Businesses and governments have taken advantage of the internet, especially of the WWW, to create applications that many of us can't do without. Shopping for most of your needs, reservation of your airline, train, bus tickets, planning and managing your holiday tours, most banking activities, paying your bills, buying and renewing your insurance, filing your tax returns - all of these can be done over the internet. Streaming music and video keeps us entertained, social networking applications and blogs fulfil our need to share, Skype and WhatsApp help us to connect. Google Drive, Onedrive, Dropbox store our important documents and allow us to share restrictively. Almost every sphere of activity have applications dedicated to it, photography, ornithology, skill enhancement, stocks, funding of ideas to production, you name it, all allowing us to generate and use content.

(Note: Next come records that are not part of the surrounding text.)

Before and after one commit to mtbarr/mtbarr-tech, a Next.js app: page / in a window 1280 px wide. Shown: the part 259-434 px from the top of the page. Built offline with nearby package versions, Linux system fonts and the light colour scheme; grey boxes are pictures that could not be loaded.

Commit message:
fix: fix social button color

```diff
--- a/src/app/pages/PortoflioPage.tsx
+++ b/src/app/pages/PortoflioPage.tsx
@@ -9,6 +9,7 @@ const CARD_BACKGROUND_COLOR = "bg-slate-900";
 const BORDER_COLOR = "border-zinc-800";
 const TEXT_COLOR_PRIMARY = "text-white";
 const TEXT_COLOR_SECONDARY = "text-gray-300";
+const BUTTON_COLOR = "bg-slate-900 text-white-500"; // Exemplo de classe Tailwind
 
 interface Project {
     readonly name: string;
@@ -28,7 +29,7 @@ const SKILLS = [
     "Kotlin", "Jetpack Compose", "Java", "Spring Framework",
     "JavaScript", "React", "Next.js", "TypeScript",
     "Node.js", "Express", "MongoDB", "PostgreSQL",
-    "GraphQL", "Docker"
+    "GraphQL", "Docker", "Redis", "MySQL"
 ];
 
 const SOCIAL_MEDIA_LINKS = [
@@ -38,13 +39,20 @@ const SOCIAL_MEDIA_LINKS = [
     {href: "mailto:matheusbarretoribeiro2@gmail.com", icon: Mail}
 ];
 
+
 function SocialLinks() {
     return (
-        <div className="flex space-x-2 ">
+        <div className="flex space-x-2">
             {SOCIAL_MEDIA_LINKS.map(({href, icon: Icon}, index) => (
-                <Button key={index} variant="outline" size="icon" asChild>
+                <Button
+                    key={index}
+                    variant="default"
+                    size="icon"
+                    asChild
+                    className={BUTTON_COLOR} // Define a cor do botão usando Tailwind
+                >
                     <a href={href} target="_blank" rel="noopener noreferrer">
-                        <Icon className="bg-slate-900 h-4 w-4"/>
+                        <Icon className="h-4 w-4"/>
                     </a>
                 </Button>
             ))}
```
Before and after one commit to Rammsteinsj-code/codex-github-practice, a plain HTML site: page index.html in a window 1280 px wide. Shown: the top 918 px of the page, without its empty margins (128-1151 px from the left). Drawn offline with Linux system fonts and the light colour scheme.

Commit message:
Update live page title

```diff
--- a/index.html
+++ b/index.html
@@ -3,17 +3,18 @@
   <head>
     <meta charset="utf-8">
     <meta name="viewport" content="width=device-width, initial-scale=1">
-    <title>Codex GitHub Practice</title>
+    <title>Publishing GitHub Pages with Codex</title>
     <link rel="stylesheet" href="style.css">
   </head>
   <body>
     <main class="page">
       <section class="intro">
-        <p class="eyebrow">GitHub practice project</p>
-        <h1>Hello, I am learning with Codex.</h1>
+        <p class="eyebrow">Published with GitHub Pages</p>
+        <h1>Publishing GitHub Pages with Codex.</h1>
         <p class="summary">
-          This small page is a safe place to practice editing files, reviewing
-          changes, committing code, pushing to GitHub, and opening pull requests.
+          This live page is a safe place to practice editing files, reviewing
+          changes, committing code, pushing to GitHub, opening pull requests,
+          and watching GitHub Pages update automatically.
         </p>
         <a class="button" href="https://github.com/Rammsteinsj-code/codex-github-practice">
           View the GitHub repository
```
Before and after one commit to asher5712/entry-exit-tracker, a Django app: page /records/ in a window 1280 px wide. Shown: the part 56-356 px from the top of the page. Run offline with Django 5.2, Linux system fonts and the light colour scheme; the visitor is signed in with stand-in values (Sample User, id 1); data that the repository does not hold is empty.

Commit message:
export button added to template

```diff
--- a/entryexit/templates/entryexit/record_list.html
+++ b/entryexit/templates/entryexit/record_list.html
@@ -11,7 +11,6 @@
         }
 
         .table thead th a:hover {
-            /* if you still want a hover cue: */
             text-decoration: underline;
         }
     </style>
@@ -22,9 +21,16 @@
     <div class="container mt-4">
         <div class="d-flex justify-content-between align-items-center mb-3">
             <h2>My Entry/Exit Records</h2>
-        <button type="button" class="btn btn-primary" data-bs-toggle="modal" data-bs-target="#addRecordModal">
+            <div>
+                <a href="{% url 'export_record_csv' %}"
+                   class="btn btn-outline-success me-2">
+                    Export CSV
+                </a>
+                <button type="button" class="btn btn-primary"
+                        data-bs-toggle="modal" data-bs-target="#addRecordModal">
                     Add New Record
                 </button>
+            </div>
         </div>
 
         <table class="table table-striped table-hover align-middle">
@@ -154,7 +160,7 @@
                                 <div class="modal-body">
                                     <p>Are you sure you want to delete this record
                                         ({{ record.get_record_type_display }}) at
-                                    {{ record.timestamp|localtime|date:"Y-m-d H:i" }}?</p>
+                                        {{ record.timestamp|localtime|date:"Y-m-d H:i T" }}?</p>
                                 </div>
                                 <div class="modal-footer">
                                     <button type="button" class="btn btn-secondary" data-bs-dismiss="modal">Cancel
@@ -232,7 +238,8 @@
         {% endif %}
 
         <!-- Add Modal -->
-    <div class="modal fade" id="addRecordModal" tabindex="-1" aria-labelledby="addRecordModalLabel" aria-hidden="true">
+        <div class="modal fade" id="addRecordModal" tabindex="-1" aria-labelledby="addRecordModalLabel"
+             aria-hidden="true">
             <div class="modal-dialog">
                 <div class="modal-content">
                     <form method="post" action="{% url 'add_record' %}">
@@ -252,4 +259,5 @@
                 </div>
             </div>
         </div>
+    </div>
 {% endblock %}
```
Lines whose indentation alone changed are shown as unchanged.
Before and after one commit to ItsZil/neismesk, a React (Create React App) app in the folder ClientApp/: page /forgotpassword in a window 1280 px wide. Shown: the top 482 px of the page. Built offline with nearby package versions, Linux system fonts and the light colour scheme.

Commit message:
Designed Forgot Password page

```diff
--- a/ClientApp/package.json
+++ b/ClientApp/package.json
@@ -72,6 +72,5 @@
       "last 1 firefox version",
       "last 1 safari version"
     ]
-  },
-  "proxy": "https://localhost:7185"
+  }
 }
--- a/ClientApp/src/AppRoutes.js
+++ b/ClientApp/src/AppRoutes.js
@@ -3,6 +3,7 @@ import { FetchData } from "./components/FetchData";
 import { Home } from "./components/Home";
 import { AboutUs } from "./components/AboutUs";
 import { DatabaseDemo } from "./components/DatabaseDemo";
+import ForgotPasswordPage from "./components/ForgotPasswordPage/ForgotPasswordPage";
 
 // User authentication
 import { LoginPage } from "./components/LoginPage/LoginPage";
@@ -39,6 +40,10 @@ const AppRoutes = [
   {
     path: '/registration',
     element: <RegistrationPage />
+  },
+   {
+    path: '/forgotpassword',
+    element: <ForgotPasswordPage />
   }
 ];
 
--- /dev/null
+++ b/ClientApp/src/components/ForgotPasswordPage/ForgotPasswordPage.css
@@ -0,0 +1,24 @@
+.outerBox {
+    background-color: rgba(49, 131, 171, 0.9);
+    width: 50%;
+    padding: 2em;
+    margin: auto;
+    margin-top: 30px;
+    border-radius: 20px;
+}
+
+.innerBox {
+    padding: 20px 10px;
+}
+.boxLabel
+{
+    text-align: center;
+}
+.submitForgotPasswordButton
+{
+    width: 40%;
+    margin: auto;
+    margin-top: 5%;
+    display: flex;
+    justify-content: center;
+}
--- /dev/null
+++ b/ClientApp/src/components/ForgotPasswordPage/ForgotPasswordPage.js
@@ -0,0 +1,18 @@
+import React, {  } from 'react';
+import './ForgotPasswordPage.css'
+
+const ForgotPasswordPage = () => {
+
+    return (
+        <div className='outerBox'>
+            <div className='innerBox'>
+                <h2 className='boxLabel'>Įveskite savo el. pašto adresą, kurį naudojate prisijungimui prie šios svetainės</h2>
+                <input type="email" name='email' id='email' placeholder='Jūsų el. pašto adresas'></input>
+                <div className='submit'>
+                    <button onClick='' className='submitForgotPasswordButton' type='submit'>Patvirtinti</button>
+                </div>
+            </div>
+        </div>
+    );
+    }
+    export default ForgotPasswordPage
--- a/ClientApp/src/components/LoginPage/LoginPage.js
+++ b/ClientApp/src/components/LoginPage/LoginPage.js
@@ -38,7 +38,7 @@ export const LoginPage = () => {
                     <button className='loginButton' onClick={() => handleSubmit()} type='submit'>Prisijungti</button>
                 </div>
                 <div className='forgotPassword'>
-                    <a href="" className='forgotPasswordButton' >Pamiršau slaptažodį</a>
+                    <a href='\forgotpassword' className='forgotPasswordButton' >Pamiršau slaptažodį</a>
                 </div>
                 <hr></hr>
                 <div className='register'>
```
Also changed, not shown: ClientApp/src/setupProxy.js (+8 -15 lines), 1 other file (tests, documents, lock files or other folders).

All of these generate data, huge volumes of it. The infographic in this article gives an indication of how much user driven data is generated every minute. CISCO estimates total Global IP traffic by 2017 will be 120643 PB per month up from 43570 PB per month in 2012.(What is a Petabyte (PB)? also see here).

Not all data is user generated.

A example is India's 'Adhar' initiative, implemented by the Unique Identification Authority of India [UIDAI]. Briefly it aims to provide a 12 digit unique identification number to every Indian (that's over a billion people) starting August 2009. It's mandate is to provide these numbers to 600 million (60 crores) citizens by 2014. It enrolls a citizen by collecting his/her iris and thumb scans and demographic data. Each enrollment pack is 5 MB of data. Till now it has generated 1500 PB of data [source].

Every department of governments generate a humungous amount of data. Analysis of these data create more data, usually in the form of reports. Government rules and regulations mandate business to generate and publish to the public domain their Annual Reports. Organisations like Lexis Nexis collate business data from the public domain all over the world and create tools such as their Dossier Suite.

Look around you and everyone is creating data and very large volumes of it: the United Nations, stock exchanges and financial and credit rating organisations, researchers and scientists, even machines and processes where sensors report the working parameters at regular intervals.

The question then is: How do we persist and maintain large volumes of data? And how do we use these? We’ll check these out in subsequent posts.

Tuesday, April 8, 2014

Commodity hardware

One of the USP of NoSQL databases is their ability to run on 'commodity hardware/ machines/ servers/ clusters'. So what is commodity hardware?

My desktop PC is powered by an Intel i5 4th gen processor, has 16 GB (initially 8, upgraded later to 16) of RAM and 1 TB HDD. The hardware is reliable and affordable, even though it was built by an assembler. It is easy to upgrade when required - like I did with the RAM. I have no vendor buy in; my first preference for an upgrade would be the current vendor, but it is not necessary for me to buy from him. I am also not too concerned about the make of the components - after all the industry has matured to an extent where there is not much to distinguish between different makes.

The same would be the case with a branded desktop that you may have bought. You may have vendor buy in because of the warranty, but nobody really can stop you from adding memory or storage or a game card, or maybe even replacing the motherboard and the CPU.

This essentially is then a commodity machine:
Affordable, reliable and upgrade-able
No (or limited) vendor buy in

A commodity cluster is made up of commodity machines working in parallel to increase computing power. Serious supercomputers have been built this way; the nitty-gritty of building and maintaining clusters are known. In the NoSQL context, clusters increase performance and provide scalability. Add machines to the cluster if demand increases; maybe even remove a machine if the demand reduces and do these without disrupting services.

A start-up from Bangalore has built a data center using commodity hardware. A case study worth reading.